The second Sleigh Bells album, Reign Of Terror, opens with Alexis Krauss screaming at some crowd noise as the guitar begins. It's an abrasive, full on and exciting opening, as was anticipated by fans of the band. The groups first album was one of the best noise-pop albums of recent years. Unafraid to be stupidly loud, unashamedly chaotic and one of the most full on musical experiences available. From this excellent opening the rest of Reign Of Terror would be expected to continue in kind.

This is not entirely the case; while Alexis is occasionally as aggressive and loud as ever and the guitars still occasionally deafen, the group have softened their sound somewhat. This is probably due to Alexis's increased involvement in the song writing process (Derek Miller had written the majority of Treats before she had even joined the project). The result is a increased usage of shoe-gazing elements and melody rather than the complete reliance of crushing noise found on the first album. Tracks like 'Crush', 'End of the Line' and 'Comeback Kid' have a real tender element to them. Additionally while Sleigh Bells always were a 'poppy' act, they've shifted further towards that end of the spectrum. In part this is a good thing; the band have managed to create a work that feels like all of the peppy but awkwardly different excitement of your teenage years condensed.

It would still be impossible to call Sleigh Bells a true pop act, they sound too unique to ever really garner huge mainstream attention, but it's easy to imagine album highlight 'Comeback Kid' becoming a anthem for a moderately alternative youth. For all their sugary sweetness the songs do still have a real edge to them but they have lost some of the magic that they brought with their first album. The guitars feel weaker, relying on more complex melodies than the power chords of Treats and the increased use of a powerful drum machine isn't quite enough to make up the difference. Alexis relies less on the shouting that filled the first album and sings more. She's still a great front woman and demonstrates her full range on this album. She can both strike a frenzied punky excitement into her listeners, as well as producing remarkably tender songs.

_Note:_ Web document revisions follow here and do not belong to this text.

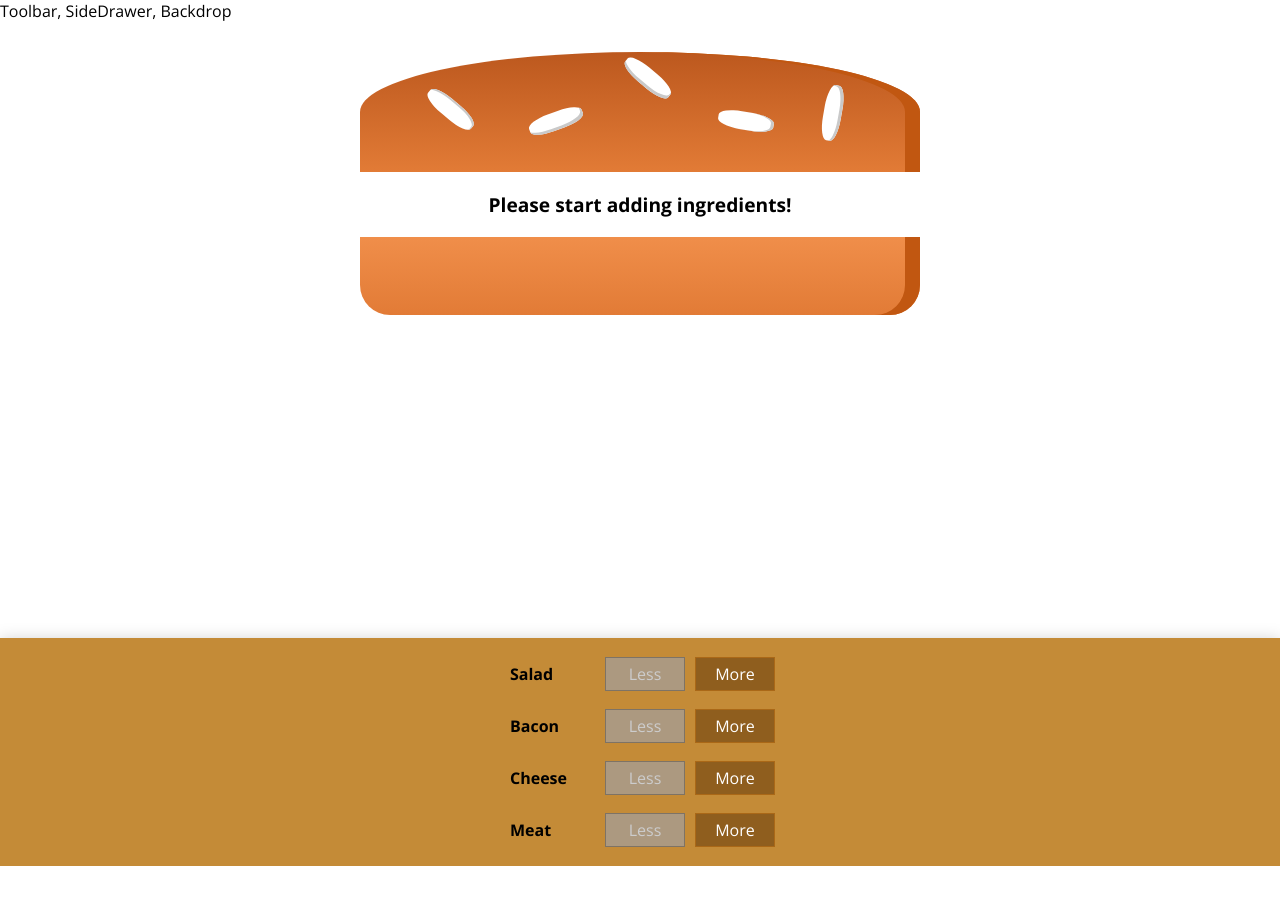
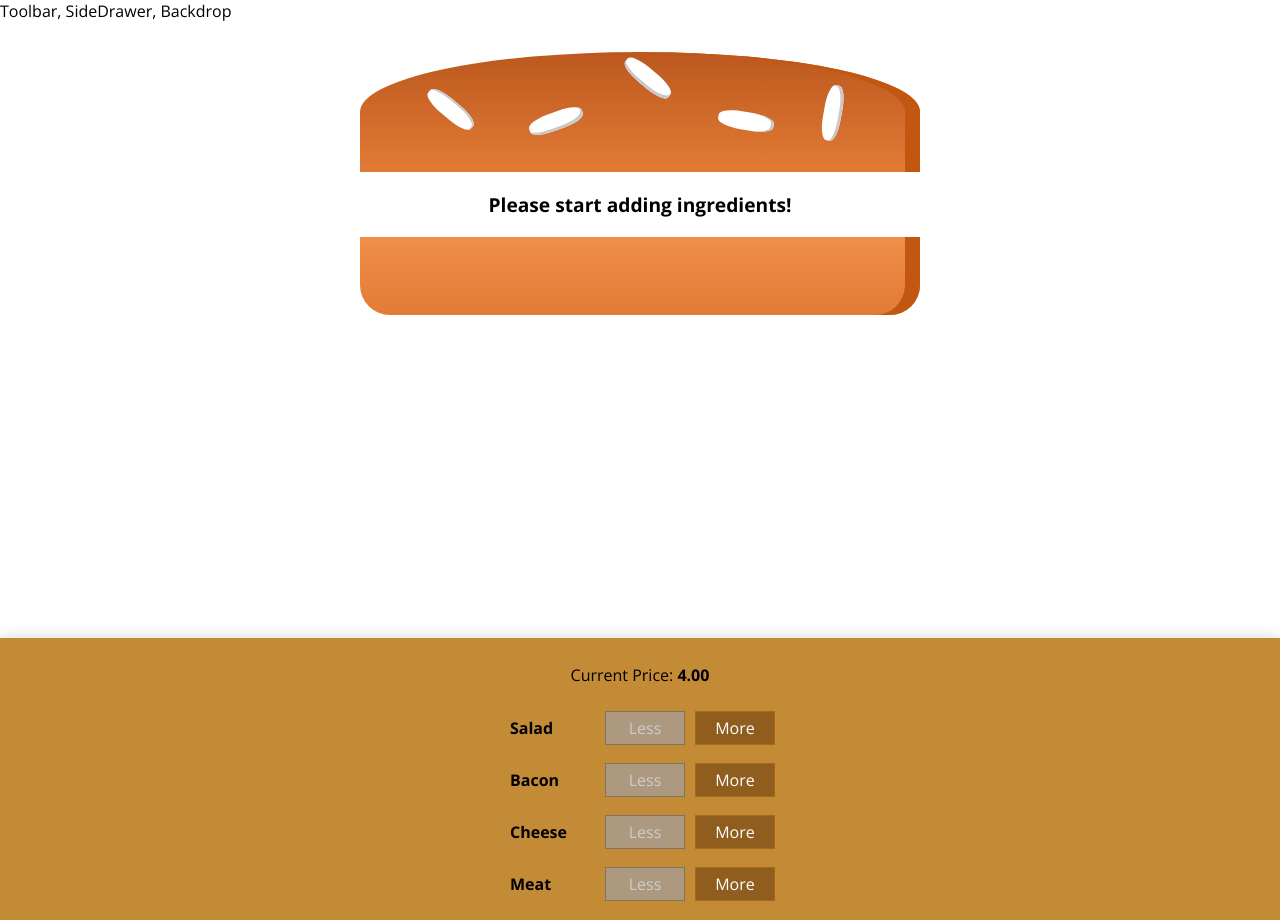
Before and after one commit to tharmaman/burgerBuilder, a React app: page / in a window 1280 px wide. Before the commit the page ends 866 px from the top, so only its background shows below. Built offline with nearby package versions, Linux system fonts and the light colour scheme.

Commit message:
added pricing display

```diff
--- a/src/Components/Burger/BuildControls/BuildControls.js
+++ b/src/Components/Burger/BuildControls/BuildControls.js
@@ -12,6 +12,10 @@
 
 const buildControls = props => (
     <div className={classes.BuildControls}>
+        <p>
+            {/* eslint-disable-next-line */}
+            Current Price: <strong>{props.price.toFixed(2)}</strong>
+        </p>
         {/* props.ingredientAdded passed down from BurgerBuilder */}
         {controls.map(ctrl => (
             // eslint-disable-next-line
--- a/src/Containers/BurgerBuilder/BurgerBuilder.js
+++ b/src/Containers/BurgerBuilder/BurgerBuilder.js
@@ -79,6 +79,7 @@
                     ingredientAdded={this.addIngredientHandler}
                     ingredientRemoved={this.removeIngredientHandler}
                     disabled={disabledInfo}
+                    price={this.state.totalPrice}
                 />
             </Aux>
         );
```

As such, Reign Of Terror loses some of the immediacy that Treats has. This is a more subtle album, comparatively speaking, as that isn't a word that could ever be used to describe Sleigh Bells. It's difficult to comment on the longevity of a album this short into it's life, but Reign Of Terror feels as if it could stay with its listeners for a while. The move away from the slightly gimmicky trick of lowering the dynamic range of the music to make it seem louder has forced the duo to create songs that feel more complex and interesting. The shoe-gazing elements are occasionally genuinely pretty and the lyrics are written well, adding to the overall feeling of the record.

It does have to be said that the group are still unmistakably Sleigh Bells. This is still an overwhelming album, an album that is very much in your face and proud of whatever sound it's chucking at you at any one time. This is still a album that refuses to be ignored and demands to be played extremely loud. It's awash with pure teenage joy and makes you feel instantly younger just by listening to it. The occasional weaker song prevents this, like Treats, from becoming a classic album but it will be enjoyed by anybody from the first listen.